After 5 days in police detention, Ugandan feminist activist, academic and Museveni critic, Stella Nyanzi, was denied bail by a Kampala court on Wednesday for allegedly insulting Esteri Kokundeka, the late mother of President Yoweri Museveni, on Facebook.
The Buganda road court charged the fierce government critic with harassing the president and she was remanded to Luzira Prison until November 9 when she will return to take a plea, reports local media Daily Monitor.
Police CID spokesperson, Superintendent of Police Vincent Ssekatte told local media that she insulted the president’s mother on September 16 and she’s facing offensive communication and cyber harassment charges.
Nyanzi was arrested on November 2 at the Makerere University during a march to the Institute of Social Research (MISR) where she worked as a research fellow before her suspension last year. The recent march was in protest against the institute’s failure to reinstate her and pay all her salary arrears as ordered by a tribunal last month which was set up to investigate her suspension.
During the time of her suspension last year, the mother of three staged a nude protest outside her locked-up office and posted the video and images on Facebook.
Stella Nyanzi is not new to arrests as in April 2017, she was picked up for using abusive words against the president and first lady. She called President Museveni “a pair of buttocks” and insulted the First Lady Janet Museveni who she described as incompetent in her role as minister of education.
In a letter she wrote to a friend from detention which is making the rounds on social media, Nyanzi said: “Writing is a weapon … We shall fight their bullets and bribes with our prose and poetry. We shall defend ourselves with our pens and keyboards.”
If found guilty, she will face punishment set by the Section 25 of the Computer Misuse Act 2011 on offensive communication which states that, “Any person who willfully and repeatedly uses electronic communication to disturb or attempts to disturb the peace, quiet or right of privacy of any person with no purpose of legitimate communication whether or not a conversation ensues commits a misdemeanour and is liable on conviction to a fine not exceeding twenty-four currency points or imprisonment not exceeding one year or both.”

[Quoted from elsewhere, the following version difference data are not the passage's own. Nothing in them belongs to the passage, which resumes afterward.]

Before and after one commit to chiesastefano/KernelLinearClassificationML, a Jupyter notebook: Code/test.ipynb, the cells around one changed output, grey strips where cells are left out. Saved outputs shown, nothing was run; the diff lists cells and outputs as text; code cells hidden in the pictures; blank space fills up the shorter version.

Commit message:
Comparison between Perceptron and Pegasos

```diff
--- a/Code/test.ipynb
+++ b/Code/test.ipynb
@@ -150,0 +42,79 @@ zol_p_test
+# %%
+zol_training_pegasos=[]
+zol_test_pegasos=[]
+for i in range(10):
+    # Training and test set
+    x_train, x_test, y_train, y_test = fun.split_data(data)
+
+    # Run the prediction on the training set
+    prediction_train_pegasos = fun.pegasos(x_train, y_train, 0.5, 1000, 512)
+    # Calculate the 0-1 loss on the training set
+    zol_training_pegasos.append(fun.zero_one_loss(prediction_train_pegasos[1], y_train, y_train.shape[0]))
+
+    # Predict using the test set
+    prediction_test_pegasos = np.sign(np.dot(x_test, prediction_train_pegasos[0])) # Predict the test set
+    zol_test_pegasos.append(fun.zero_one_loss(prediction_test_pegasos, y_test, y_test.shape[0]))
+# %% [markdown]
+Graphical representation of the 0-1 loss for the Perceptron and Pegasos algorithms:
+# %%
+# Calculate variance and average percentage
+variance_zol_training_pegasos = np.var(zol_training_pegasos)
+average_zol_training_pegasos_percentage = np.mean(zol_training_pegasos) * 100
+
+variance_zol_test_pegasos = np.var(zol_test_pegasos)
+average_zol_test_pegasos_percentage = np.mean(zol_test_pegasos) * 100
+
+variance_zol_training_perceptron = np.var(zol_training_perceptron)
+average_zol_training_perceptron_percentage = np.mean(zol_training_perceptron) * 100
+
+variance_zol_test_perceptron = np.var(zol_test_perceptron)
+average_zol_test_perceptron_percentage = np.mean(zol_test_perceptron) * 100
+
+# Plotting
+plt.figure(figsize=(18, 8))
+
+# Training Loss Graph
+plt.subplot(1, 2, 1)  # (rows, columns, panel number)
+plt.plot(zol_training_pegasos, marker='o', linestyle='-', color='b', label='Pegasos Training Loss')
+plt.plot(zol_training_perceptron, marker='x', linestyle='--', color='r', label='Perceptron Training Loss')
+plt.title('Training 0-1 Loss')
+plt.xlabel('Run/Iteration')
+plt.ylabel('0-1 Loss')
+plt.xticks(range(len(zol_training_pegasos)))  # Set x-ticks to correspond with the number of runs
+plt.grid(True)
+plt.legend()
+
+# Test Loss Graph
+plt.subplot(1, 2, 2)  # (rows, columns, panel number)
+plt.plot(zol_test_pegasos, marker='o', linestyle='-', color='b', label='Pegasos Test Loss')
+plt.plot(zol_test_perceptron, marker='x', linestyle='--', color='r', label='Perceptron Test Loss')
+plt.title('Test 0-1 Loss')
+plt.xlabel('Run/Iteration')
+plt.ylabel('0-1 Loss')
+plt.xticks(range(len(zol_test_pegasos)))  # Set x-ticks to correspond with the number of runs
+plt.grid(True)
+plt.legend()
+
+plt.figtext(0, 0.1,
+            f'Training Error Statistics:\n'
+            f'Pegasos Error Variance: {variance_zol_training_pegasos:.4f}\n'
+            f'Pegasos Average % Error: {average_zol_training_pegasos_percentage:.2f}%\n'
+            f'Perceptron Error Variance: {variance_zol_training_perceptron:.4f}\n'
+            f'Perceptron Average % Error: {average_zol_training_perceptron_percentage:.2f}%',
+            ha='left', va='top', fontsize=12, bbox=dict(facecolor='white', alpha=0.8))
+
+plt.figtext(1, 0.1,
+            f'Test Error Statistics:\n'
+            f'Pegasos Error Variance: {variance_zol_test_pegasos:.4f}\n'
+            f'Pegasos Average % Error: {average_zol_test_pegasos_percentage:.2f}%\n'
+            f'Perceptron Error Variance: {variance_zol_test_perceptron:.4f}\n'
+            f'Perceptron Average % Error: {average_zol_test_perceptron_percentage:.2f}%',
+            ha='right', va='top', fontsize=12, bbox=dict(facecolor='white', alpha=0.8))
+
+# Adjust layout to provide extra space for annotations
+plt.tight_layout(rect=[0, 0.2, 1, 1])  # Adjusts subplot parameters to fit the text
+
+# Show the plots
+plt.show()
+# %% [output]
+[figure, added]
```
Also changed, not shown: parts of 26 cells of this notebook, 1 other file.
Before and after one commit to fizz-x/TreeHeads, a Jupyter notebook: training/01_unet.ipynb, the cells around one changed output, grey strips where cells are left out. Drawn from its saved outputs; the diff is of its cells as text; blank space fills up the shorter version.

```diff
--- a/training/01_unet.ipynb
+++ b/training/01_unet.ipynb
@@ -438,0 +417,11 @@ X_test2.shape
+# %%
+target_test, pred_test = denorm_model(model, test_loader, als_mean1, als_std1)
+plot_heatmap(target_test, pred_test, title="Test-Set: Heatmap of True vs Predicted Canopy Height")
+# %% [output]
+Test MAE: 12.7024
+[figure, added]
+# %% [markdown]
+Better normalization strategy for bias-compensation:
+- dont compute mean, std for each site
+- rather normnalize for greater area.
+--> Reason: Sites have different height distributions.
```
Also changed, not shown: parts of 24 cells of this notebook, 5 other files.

This article written by Ismail Akwei was first published on face2faceafrica